So I’ve begun reading through Luther’s works. Where did I start? Where else but where it all began, his Ninety-Five Theses.
Now, just in case you are not au fait with this piece of writing, it is legend!
Firstly, Luther’s Ninety-Five Theses was not written in ’95 in whatever century you might like to choose. It has come to been known as such because it contains 95 points or theses (plural of thesis) 🙂
The second thing to know is that Luther’s Ninety-Five Theses is not a great protestant declaration, but rather an anti-16th-century-Catholic-abuse declaration. The full title of the writing is called, The Disputation on the Power and Efficacy of Indulgences. In short, Luther was railing against the Catholic practice of selling indulgences so that God would do away with one’s temporal punishment for sins already forgiven.
Let’s say this era wasn’t the high point of the Catholic Church.
The point of this post however is thesis number 92:
92. Away, then, with all those prophets who say to the people of Christ, ‘Peace, peace,’ and there is no peace!
I am reminded of Colossians 1 where we read about Paul speaking about how the gospel was bearing fruit in the lives of the Colossian believers since the day they first heard it from the great man Epaphras (1:6-7). The Colossians were not promised fruit but deprived of the seed that produced it, not at all! The gospel was given and fruit was produced.
To demonstrate that they have not been deprived of the fruit producing agent Paul continues to tell them the gospel. Having just stated the gospel, Paul states emphatically in 1:23, ‘This is the gospel that you heard and that has been proclaimed to every creature under heaven, and of which I, Paul, have become a servant’.
Luther is calling the Catholic money machine out on this one and saying that they promised the world, but delivered an atlas. They promise so much through the indulgences and the like, but in fact did nothing more than empty their pockets.
They promised peace, but they received nothing.
Would we dare do the same? Offer something that the cross does not give? Or perhaps worse, offer what the cross gives, but neglect to communicate the cross?
How dare Christians offer peace through the cross (95th thesis) and instead provide shackles, hostility and burden.

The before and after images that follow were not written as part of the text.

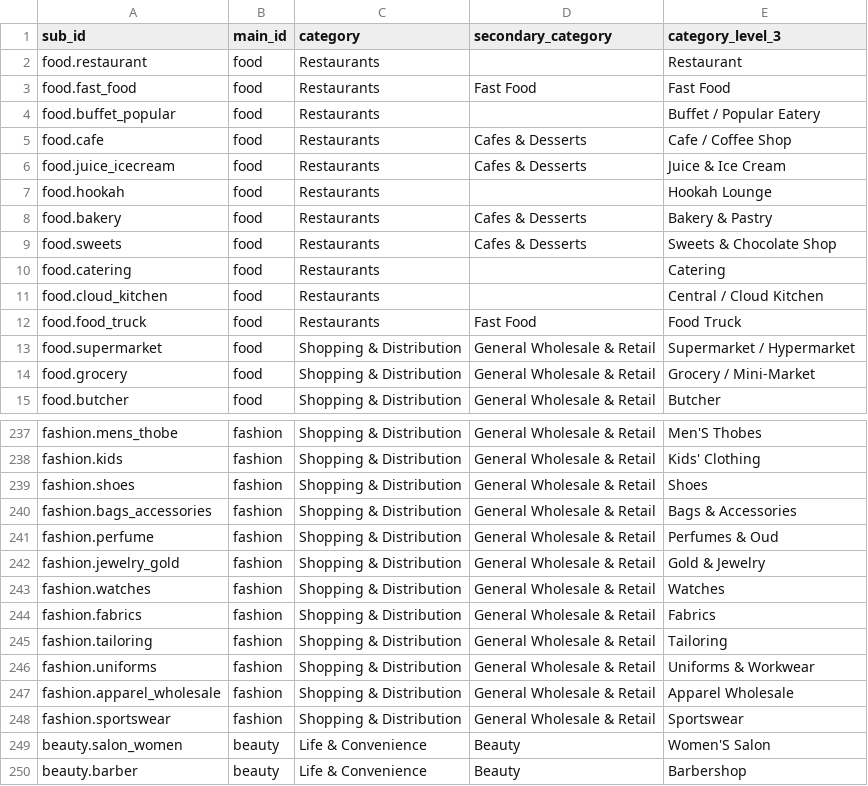
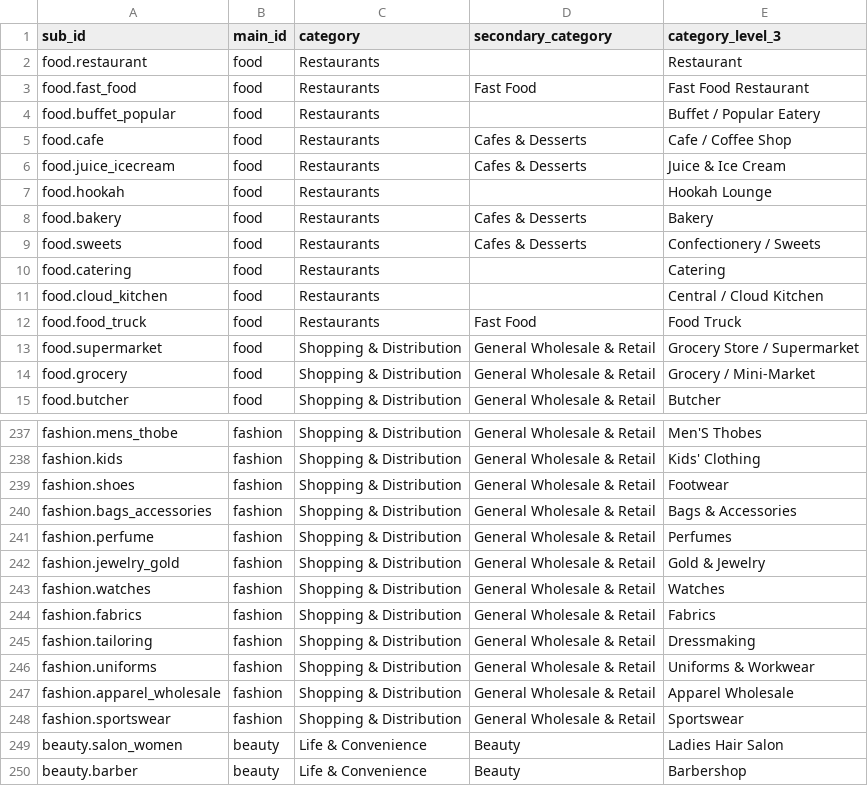
Before and after one commit to farq-tech/FARQ-B2B, a CSV file: docs/qa/targeting/taxonomy/standard_category_map.csv, drawn as a sheet; only a part is shown, gaps mark what is left out; the diff covers the shown part only.

```diff
--- a/docs/qa/targeting/taxonomy/standard_category_map.csv
+++ b/docs/qa/targeting/taxonomy/standard_category_map.csv
@@ -2,3 +2,3 @@ sub_id,main_id,category,secondary_category,category_level_3
 food.restaurant,food,Restaurants,,Restaurant
-food.fast_food,food,Restaurants,Fast Food,Fast Food
+food.fast_food,food,Restaurants,Fast Food,Fast Food Restaurant
 food.buffet_popular,food,Restaurants,,Buffet / Popular Eatery
@@ -7,4 +7,4 @@ food.juice_icecream,food,Restaurants,Cafes & Desserts,Juice & Ice Cream
 food.hookah,food,Restaurants,,Hookah Lounge
-food.bakery,food,Restaurants,Cafes & Desserts,Bakery & Pastry
-food.sweets,food,Restaurants,Cafes & Desserts,Sweets & Chocolate Shop
+food.bakery,food,Restaurants,Cafes & Desserts,Bakery
+food.sweets,food,Restaurants,Cafes & Desserts,Confectionery / Sweets
 food.catering,food,Restaurants,,Catering
@@ -12,3 +12,3 @@ food.cloud_kitchen,food,Restaurants,,Central / Cloud Kitchen
 food.food_truck,food,Restaurants,Fast Food,Food Truck
-food.supermarket,food,Shopping & Distribution,General Wholesale & Retail,Supermarket / Hypermarket
+food.supermarket,food,Shopping & Distribution,General Wholesale & Retail,Grocery Store / Supermarket
 food.grocery,food,Shopping & Distribution,General Wholesale & Retail,Grocery / Mini-Market
@@ -238,5 +238,5 @@ fashion.mens_thobe,fashion,Shopping & Distribution,General Wholesale & Retail,Me
 fashion.kids,fashion,Shopping & Distribution,General Wholesale & Retail,Kids' Clothing
-fashion.shoes,fashion,Shopping & Distribution,General Wholesale & Retail,Shoes
+fashion.shoes,fashion,Shopping & Distribution,General Wholesale & Retail,Footwear
 fashion.bags_accessories,fashion,Shopping & Distribution,General Wholesale & Retail,Bags & Accessories
-fashion.perfume,fashion,Shopping & Distribution,General Wholesale & Retail,Perfumes & Oud
+fashion.perfume,fashion,Shopping & Distribution,General Wholesale & Retail,Perfumes
 fashion.jewelry_gold,fashion,Shopping & Distribution,General Wholesale & Retail,Gold & Jewelry
@@ -244,3 +244,3 @@ fashion.watches,fashion,Shopping & Distribution,General Wholesale & Retail,Watch
 fashion.fabrics,fashion,Shopping & Distribution,General Wholesale & Retail,Fabrics
-fashion.tailoring,fashion,Shopping & Distribution,General Wholesale & Retail,Tailoring
+fashion.tailoring,fashion,Shopping & Distribution,General Wholesale & Retail,Dressmaking
 fashion.uniforms,fashion,Shopping & Distribution,General Wholesale & Retail,Uniforms & Workwear
@@ -248,3 +248,3 @@ fashion.apparel_wholesale,fashion,Shopping & Distribution,General Wholesale & Re
 fashion.sportswear,fashion,Shopping & Distribution,General Wholesale & Retail,Sportswear
-beauty.salon_women,beauty,Life & Convenience,Beauty,Women'S Salon
+beauty.salon_women,beauty,Life & Convenience,Beauty,Ladies Hair Salon
 beauty.barber,beauty,Life & Convenience,Beauty,Barbershop
```
Also changed, not shown: 3 edited cells elsewhere in this file, 1 other file.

How dare we offer salvation but teach law and condemnation in the name of eliciting personal change.
Luther says, ‘Away with them!’
It might not be the 16th century and we might not be Catholic, but we can abuse, subjugate, and withhold blessing from the church just as well by withholding the gospel and thus its fruit from the church if it is not explicitly communicated.
Let’s not pretend or assume to teach the gospel, let’s teach it. If you not teaching the content of the gospel then you are not teaching the gospel:
I Corinthians 15:1-8
Now, brothers and sisters, I want to remind you of the gospel I preached to you, which you received and on which you have taken your stand. 2 By this gospel you are saved, if you hold firmly to the word I preached to you. Otherwise, you have believed in vain.
3 For what I received I passed on to you as of first importance: that Christ died for our sins according to the Scriptures, 4 that he was buried, that he was raised on the third day according to the Scriptures, 5 and that he appeared to Cephas, and then to the Twelve. 6 After that, he appeared to more than five hundred of the brothers and sisters at the same time, most of whom are still living, though some have fallen asleep.
This is the gospel that bears fruit.